  1. Sometimes the ‘hero’s journey’ takes an unexpected turn

    John Levinson, MBA ’75, is a passionate Wolverine who has attended 587 consecutive Michigan games, peaking with the 2023 national championship. Now adapting to a diagnosis of ALS, the indomitable Levinson plans to be back in the Big House — and on the road — next fall.

  2. The ‘super-university’ moves north

    When U-M regents broke ground on North Campus in 1952, they were responding to more than a postwar growth spurt in admissions. They were signaling the University’s full embrace of research applied to the demands of an urban, industrial society.

  3. Out of the woods and into the ethos: Unique business course still resonates

    One year on, Michigan Ross students assess the impact of an inaugural management course that took them to the wooded, lakefront campus of U-M’s Biological Station. The goal? To align their highest character ideals with the realities of a business career. So, how’s it going?

  4. MLK Symposium gets underway with best-selling author, legal scholar, and social justice advocate

    U-M’s annual Rev. Dr. Martin Luther King, Jr. Symposium kicked off Jan. 15 with memorial keynote lecturer Michelle Alexander. The theme of the 2024 symposium is “Transforming the Jangling Discords of Our Nation into a Beautiful Symphony.”

  5. Wolverines are the 2023 College Football Playoff national champions

    The Michigan Wolverines beat the Washington Huskies 34-13 Jan. 8 to claim the national college football title. Go Blue! Check out this video recapping all the excitement!

  6. Can you hear the music: Q&A with Ann Jeffers

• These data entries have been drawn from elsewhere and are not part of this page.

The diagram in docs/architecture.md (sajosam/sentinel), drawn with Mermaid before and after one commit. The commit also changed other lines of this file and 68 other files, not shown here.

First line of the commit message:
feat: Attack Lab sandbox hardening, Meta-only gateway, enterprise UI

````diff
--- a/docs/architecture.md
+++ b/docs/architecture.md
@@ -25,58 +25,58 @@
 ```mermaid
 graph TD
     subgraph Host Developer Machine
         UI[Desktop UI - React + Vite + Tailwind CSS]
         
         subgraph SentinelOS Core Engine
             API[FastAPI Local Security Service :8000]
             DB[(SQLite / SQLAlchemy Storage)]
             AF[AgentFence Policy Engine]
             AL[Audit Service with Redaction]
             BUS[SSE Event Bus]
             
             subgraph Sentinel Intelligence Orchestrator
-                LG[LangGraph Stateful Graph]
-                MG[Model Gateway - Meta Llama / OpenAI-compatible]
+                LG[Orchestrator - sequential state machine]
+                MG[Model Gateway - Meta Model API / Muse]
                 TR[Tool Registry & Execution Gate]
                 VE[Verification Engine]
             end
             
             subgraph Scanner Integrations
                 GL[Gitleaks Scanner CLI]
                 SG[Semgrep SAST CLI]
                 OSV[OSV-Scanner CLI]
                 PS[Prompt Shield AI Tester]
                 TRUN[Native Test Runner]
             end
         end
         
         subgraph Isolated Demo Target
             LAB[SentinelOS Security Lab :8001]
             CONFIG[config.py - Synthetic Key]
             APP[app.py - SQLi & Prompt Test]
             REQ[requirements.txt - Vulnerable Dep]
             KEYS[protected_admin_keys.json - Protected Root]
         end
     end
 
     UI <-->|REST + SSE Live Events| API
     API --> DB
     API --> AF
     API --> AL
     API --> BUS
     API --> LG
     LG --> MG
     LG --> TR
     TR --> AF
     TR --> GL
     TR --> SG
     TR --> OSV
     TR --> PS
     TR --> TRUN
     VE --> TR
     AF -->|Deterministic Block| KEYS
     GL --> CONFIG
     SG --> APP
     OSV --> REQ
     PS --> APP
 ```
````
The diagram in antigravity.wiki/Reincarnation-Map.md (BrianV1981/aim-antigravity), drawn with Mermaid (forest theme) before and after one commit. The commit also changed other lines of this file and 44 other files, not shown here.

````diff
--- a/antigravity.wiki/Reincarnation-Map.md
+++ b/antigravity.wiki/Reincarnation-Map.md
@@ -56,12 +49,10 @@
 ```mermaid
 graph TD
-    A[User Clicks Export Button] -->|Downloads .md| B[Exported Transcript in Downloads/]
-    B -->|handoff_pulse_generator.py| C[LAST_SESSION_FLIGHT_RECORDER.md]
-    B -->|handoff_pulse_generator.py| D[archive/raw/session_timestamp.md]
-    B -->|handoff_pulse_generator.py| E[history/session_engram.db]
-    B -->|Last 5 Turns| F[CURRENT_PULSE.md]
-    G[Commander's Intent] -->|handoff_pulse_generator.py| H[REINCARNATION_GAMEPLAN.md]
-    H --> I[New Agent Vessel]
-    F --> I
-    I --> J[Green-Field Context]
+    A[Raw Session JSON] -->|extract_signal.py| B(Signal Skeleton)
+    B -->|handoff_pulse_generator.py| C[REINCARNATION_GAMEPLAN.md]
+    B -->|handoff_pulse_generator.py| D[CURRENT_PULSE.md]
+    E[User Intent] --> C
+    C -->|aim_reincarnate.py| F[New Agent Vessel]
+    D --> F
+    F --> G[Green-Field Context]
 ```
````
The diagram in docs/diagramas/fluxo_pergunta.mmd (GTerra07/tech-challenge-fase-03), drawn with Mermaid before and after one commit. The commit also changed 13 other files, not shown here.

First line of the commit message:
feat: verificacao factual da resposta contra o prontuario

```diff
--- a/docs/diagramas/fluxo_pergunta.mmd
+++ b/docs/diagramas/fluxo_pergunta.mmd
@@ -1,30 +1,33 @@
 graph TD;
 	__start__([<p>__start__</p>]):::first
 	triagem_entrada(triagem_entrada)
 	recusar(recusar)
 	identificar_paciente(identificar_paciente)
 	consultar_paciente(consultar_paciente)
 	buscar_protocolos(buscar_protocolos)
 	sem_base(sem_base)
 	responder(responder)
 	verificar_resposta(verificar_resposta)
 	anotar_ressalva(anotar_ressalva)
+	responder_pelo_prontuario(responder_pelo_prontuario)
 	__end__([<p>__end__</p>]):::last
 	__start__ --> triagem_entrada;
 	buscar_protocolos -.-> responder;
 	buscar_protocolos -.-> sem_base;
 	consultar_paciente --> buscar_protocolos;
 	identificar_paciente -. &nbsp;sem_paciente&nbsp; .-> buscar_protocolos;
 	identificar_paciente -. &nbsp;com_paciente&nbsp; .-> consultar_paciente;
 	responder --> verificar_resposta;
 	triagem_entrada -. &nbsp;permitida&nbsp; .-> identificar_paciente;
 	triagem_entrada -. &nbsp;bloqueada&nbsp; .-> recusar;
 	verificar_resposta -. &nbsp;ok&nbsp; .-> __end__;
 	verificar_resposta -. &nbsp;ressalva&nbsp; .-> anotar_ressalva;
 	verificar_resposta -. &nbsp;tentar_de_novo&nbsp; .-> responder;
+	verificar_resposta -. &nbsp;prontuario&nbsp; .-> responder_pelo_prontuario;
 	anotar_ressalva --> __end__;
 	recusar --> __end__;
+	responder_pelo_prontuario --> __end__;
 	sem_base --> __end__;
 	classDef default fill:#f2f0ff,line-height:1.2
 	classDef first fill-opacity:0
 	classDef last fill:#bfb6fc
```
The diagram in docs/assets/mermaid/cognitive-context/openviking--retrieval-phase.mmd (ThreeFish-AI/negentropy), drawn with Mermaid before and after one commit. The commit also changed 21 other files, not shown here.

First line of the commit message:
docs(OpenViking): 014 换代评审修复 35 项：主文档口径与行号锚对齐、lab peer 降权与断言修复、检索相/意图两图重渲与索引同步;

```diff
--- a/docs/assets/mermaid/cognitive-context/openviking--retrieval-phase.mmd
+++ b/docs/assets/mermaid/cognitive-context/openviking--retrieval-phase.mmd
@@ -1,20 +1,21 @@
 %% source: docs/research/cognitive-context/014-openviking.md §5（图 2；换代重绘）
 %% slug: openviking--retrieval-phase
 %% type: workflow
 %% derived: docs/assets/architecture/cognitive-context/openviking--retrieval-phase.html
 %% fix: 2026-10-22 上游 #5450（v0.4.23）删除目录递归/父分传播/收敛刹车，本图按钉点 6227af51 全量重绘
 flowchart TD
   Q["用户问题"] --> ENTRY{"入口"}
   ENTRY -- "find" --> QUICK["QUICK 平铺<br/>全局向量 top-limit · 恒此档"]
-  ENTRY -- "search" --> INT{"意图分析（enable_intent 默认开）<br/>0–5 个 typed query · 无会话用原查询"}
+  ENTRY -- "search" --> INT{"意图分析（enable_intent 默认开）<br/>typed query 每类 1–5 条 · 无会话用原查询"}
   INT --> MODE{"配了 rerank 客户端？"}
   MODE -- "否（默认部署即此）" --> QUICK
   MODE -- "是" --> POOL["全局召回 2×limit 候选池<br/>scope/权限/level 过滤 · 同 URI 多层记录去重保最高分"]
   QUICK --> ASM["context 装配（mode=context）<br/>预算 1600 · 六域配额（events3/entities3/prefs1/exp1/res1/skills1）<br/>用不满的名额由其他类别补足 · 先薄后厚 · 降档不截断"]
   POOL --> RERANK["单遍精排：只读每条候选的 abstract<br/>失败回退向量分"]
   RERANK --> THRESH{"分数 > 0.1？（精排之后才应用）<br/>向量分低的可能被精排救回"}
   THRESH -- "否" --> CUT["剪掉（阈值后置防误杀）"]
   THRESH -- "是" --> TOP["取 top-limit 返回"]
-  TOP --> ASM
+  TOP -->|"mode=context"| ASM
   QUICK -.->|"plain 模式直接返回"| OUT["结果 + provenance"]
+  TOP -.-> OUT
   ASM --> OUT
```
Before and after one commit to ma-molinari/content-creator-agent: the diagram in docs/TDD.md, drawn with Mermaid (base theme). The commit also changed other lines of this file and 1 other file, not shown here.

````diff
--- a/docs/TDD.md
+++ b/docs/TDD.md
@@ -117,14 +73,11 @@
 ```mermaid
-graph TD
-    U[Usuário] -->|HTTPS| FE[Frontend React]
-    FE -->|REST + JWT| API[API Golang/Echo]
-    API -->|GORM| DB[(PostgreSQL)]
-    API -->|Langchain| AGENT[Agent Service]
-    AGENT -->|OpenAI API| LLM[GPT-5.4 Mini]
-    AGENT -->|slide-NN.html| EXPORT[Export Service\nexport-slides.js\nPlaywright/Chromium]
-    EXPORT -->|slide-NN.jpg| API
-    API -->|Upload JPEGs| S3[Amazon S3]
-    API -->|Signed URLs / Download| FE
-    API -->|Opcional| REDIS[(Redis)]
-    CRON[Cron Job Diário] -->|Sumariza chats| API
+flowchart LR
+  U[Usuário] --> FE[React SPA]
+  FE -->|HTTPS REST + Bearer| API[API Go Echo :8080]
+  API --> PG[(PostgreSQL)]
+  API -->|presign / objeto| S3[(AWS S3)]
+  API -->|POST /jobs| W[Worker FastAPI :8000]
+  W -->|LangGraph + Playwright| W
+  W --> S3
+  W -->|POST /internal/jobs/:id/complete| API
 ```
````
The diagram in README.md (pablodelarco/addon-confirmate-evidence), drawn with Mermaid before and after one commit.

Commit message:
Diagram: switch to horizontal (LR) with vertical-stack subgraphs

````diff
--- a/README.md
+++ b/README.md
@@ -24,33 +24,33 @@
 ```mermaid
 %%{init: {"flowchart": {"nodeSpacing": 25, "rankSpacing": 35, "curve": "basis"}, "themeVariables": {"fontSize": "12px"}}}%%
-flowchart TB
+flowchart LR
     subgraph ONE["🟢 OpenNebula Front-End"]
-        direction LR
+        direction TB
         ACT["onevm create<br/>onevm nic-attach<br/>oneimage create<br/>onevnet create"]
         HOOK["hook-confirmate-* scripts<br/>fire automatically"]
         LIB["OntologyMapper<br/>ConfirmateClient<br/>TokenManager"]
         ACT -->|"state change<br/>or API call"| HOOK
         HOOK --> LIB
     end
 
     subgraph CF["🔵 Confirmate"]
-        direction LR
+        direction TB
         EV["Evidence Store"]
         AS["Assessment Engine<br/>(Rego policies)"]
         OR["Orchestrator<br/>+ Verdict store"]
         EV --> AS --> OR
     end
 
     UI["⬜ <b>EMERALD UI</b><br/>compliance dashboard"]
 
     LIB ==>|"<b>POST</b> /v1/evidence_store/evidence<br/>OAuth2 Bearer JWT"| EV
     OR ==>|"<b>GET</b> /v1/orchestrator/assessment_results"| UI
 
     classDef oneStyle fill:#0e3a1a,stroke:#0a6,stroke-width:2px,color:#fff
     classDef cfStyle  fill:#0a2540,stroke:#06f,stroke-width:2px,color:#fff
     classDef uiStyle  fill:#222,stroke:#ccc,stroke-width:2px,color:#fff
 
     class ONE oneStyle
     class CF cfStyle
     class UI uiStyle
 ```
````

    Ann Jeffers, an associate professor of civil and environmental engineering, recently released the memoir ‘Can You Hear the Music: My Journey Through Madness.’ She details her struggle with bipolar disorder and psychotic episodes while trying to establish her career and family.

  7. Big chill? Not in this ‘Circle of Estrogen’

    It’s been 40 years since ‘The Big Chill’ examined the nature of lifelong bonds — the ones forged in college — that couldn’t survive the real world. In the case of 12 alumnae who met as U-M freshmen in 1985, those bonds remain as solid as the day they moved into Alice Lloyd Hall.

  8. ‘VR is not the next SmartPhone’

    Jeremy Bailenson, BS ’94, served as one of the consultants on the $2.3-billion Sphere in Las Vegas, the groundbreaking immersive entertainment venue. Extended reality isn’t just for play, he says. Impactful learning experiences are among the technology’s most impressive benefits.

  9. The unsinkable Sarah E. Ray

    In 1945, Sarah Elizabeth Ray was denied passage on a ferry on the Detroit River because she was Black. She fought the injustice, became a civil rights activist, and her case went all the way to the U.S. Supreme Court. Now, her legacy is being preserved in a collection coming to the Bentley Historical Library.